The Shoshone elder who said “Do not begrudge the white man his presence on this land. Though he doesn’t know it yet, he has come here to learn from us” may yet be right: perhaps we did come here to learn from the Native people.

But perhaps the truth lies even deeper.

Perhaps we came to meld our unique genius of restless curiosity and discovery with their unique genius of quiet attention to the spiritual in all the works of creation.

Perhaps, in a place and time beyond our knowing, there is a unity yet to be achieved.

Perhaps there is a meeting place for those who listen to the earth and those who set their sights beyond the stars.

But for now, here on the earth that we all share, the task is much simpler. It was stated most beautifully by the great Lakota chief Sitting Bull, when he spoke to the U.S. government that had committed to eradicating the ways of his people from this earth.

“Come,” he said, “let us put our minds together to see what kind of lives we can create for our children.”

Is there a worthier goal or more sacred task for any of us than this?

©2016 by Kent Nerburn. All Rights Reserved.
Reprinted with permission of the publisher,
New World Library.

Article Source

Voices in the Stones: Life Lessons from the Native Way
by Kent Nerburn.

Voices in the Stones: Life Lessons from the Native Way by Kent Nerburn.For three decades author Kent Nerburn who has been called one of the few writers who can respectfully bridge the gap between the Native and non Native cultures has lived and worked among Native American people Voices in the Stones Life Lessons from the Native Way is a unique collection of his encounters experiences and reflections during this time It opens with a poignant narrative of the American historical experience as seen through Native eyes followed by twelve chapters that each offer insight into a specific aspect of the Native understanding of a life well lived

For more info or to purchase this book.

About The Author

Kent NerburnKent Nerburn is an author, sculptor, and educator who has been deeply involved in Native American issues and education.

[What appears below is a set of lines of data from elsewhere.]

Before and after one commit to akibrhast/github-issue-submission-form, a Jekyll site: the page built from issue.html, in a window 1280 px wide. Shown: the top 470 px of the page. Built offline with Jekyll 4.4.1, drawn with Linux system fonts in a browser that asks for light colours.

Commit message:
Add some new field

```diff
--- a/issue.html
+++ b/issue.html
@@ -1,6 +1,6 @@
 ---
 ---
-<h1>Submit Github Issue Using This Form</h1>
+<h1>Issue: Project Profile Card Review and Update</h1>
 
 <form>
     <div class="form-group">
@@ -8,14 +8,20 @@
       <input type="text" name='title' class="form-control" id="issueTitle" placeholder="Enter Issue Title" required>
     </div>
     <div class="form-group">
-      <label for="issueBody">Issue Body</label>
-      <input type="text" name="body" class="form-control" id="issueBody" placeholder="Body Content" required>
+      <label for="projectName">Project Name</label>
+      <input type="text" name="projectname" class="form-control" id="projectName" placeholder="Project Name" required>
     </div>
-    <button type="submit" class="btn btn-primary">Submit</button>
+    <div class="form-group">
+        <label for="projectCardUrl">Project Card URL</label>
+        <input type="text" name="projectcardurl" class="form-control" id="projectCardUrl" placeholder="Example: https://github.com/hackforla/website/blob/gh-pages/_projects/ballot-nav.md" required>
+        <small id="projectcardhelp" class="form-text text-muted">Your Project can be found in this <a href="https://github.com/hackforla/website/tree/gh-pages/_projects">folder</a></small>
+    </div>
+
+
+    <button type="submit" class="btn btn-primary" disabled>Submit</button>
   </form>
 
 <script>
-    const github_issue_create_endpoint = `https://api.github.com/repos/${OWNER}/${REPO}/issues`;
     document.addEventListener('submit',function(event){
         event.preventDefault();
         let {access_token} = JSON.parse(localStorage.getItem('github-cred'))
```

He holds a Ph.D. in both Theology and Art. He has edited three highly acclaimed books on Native American subjects: Native American Wisdom, The Wisdom of the Great Chiefs, and The Soul of An Indian. Kent Nerburn is also the author of Letters To My Son, a book of essays written as a gift to his son; Neither Wolf Nor Dog: On Forgotten Roads with an Indian Elder which won the Minnesota Book Award for 1995; Simple Truths: Clear and Gentle Guidance on the Big Issues of Life; A Haunting Reverence: Meditations On a Northern Land, Small Graces: The Quiet Gifts of Everyday Life and Native American Wisdom. Visit his website at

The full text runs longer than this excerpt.